The shaft 20 is preferably counterbalanced; that is, means is provided to counterbalance the head 12 so that a fulcrum at the center of the shaft would be in a balancing position. The phrase “center of the shaft” means the center of the distance from the distal end of the shaft 20 to the bottom 18 of the head 12. Referring now to
Because the height of the golfer will vary, the length of shaft 20 will vary and the location of a grip for the dominant hand will vary. As shown in
The golf putter 10 is used by a golfer to putt a golf ball on a putting green. Generally, the golfer has a left foot and a right foot, each with a big toe, a dominant hand, a dominant arm, a target-sided hand, a target-sided arm, and a dominant eye. In putting, the golfer ordinarily determines a line or target line for putting the ball into the cup. The preferred method of using the golf putter 10 involves multiple steps. The golfer places the foot furthest from the cup adjacent the ball with the big toe positioned approximately perpendicular to the target line. Some golfers may vary the angle between the big toe and the target line for added comfort. The golfer positions his or her dominant eye directly over the golf ball. The golfer stands in a position comfortably erect or upright with his or her feet at forty-five (45) degrees to the target line. What this means is that an imaginary line connecting the toes of one's golf shoes is forty-five (45) degrees to the target line. The golfer grasps the upper portion 23 of the grip 22 with the hand of the target-sided arm. In a preferred method, the golfer uses that hand to hold the upper portion 23 of the grip 22 at the waist of the golfer's body. The golfer grabs the lower grip portion 25 with the other hand which is usually the hand of his or her dominant arm. Finally, the golfer moves the dominant hand and arm along the target line with sufficient force to drive the golf ball to the cup.
The golfer achieves better results after practicing with the golf putter 10. A preferred method of practice utilizes a means for holding the upper portion of grip portion 23 at the waist of the golfer.

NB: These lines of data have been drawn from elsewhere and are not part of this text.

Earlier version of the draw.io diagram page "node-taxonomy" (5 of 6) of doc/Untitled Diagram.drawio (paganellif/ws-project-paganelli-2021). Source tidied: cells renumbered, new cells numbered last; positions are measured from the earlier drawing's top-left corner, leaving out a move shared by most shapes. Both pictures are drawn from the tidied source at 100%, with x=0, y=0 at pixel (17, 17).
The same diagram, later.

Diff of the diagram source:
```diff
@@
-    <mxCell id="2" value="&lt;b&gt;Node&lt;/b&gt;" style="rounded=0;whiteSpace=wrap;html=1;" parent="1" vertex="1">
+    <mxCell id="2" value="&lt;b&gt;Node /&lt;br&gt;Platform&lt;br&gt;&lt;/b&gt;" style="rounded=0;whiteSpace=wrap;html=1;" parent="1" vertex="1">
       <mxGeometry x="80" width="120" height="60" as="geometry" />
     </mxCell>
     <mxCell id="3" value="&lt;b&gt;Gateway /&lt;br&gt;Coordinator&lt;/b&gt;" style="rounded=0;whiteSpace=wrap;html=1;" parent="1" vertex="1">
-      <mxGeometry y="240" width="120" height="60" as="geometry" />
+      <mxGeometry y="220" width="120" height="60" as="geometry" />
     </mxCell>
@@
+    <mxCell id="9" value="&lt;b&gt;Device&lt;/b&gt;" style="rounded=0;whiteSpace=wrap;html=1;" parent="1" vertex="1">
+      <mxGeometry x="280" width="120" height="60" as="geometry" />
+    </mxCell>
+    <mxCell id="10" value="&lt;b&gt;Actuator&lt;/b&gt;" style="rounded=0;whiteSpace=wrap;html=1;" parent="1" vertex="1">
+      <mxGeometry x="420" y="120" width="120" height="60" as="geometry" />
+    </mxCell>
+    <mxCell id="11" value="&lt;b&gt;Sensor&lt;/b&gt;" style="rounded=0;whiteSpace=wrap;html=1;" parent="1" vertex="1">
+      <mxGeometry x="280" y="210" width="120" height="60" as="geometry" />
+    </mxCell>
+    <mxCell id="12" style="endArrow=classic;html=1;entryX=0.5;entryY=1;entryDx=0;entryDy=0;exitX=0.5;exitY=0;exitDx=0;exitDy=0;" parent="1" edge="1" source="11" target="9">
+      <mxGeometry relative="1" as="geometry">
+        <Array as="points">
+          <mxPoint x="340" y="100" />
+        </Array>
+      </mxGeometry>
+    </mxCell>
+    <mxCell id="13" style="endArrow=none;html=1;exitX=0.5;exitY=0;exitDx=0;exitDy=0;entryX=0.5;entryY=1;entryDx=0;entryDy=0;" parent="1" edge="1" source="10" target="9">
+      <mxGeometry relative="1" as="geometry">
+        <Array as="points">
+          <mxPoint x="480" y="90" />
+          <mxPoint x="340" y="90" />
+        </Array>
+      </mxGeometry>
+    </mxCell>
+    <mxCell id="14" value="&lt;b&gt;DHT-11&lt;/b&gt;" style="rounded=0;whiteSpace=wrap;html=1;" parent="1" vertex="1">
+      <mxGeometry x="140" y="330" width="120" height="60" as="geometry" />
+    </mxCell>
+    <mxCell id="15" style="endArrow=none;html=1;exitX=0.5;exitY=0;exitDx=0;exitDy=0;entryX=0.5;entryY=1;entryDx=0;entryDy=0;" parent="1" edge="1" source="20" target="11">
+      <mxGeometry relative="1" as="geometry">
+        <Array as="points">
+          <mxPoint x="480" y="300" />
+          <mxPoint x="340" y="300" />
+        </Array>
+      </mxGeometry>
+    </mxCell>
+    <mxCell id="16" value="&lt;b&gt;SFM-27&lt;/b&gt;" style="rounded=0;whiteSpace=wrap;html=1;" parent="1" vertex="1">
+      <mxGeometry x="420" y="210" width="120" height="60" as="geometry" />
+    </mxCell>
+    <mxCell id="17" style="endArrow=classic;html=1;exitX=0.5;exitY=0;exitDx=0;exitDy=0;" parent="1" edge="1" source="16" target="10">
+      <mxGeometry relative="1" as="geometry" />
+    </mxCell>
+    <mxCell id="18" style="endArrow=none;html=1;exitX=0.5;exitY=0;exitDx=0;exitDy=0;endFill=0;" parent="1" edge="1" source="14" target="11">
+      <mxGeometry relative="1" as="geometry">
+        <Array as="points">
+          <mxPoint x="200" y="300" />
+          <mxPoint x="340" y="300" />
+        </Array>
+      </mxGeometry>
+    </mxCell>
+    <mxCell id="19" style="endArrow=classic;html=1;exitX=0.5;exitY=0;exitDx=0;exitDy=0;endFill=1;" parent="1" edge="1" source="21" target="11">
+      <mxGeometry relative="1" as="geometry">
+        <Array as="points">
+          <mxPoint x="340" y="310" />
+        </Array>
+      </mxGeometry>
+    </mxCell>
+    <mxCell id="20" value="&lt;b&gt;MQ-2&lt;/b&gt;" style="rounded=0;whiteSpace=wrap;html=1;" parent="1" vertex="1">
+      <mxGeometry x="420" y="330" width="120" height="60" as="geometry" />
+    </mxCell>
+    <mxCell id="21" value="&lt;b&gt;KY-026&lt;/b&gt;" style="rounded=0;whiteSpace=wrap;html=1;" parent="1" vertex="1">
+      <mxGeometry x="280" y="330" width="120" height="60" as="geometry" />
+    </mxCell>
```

The holding means may encompass a wide variety of mechanical connections but a preferred embodiment utilizes a clip 32 shown in FIG. 4. The clip 32 has a U-shaped metal band 34 and an outwardly-extending, C-shaped eyelet 36. The band 34 serves a spring function and the golfer can attach the clip 32 to his or her belt or pant's waist using it. The golfer can hold the upper portion 23 at his or her waist by inserting it into the eyelet 36. By practicing with the clip 32, the golfer may gain a sense of how best to pivot the golf putter 10 while maintaining the upper portion 23 of the grip 22 close to his or her body.
Referring now to
In summary, the method of putting a golf ball by a golfer having a body, two feet each with a big toe, a dominant eye, a target-sided arm with an accompanying hand, and a dominant arm with an accompanying hand, comprising the steps of: providing a golf putter having a putter head with a putting face, a shaft, and a grip, the grip having an upper portion and a lower portion; determining a target line for putting the golf ball into a cup; approaching the golf ball such that the big toe of the foot furthest from the target is placed adjacent to the golf ball and substantially perpendicular to the target line; positioning the golfer's dominant eye is directly over the golf ball; positioning the golfer's body comfortably erect at forty-five degrees to the target line; gripping the putter comfortably with the golfer's dominant arm; and putting the golf ball by moving the dominant arm and putter along the target line such that the putting face engages the golf ball with appropriate force to drive the golf ball to the cup.
Other aspects, objects and advantages of the present invention can be obtained from a study of the drawings, the disclosure and the accompanying claims. The invention in its broader aspects is not limited to the specific steps and apparatus shown and described but departures may be made therefrom within the scope of the accompanying claims without departing from the principles of the invention and without sacrificing its chief advantages.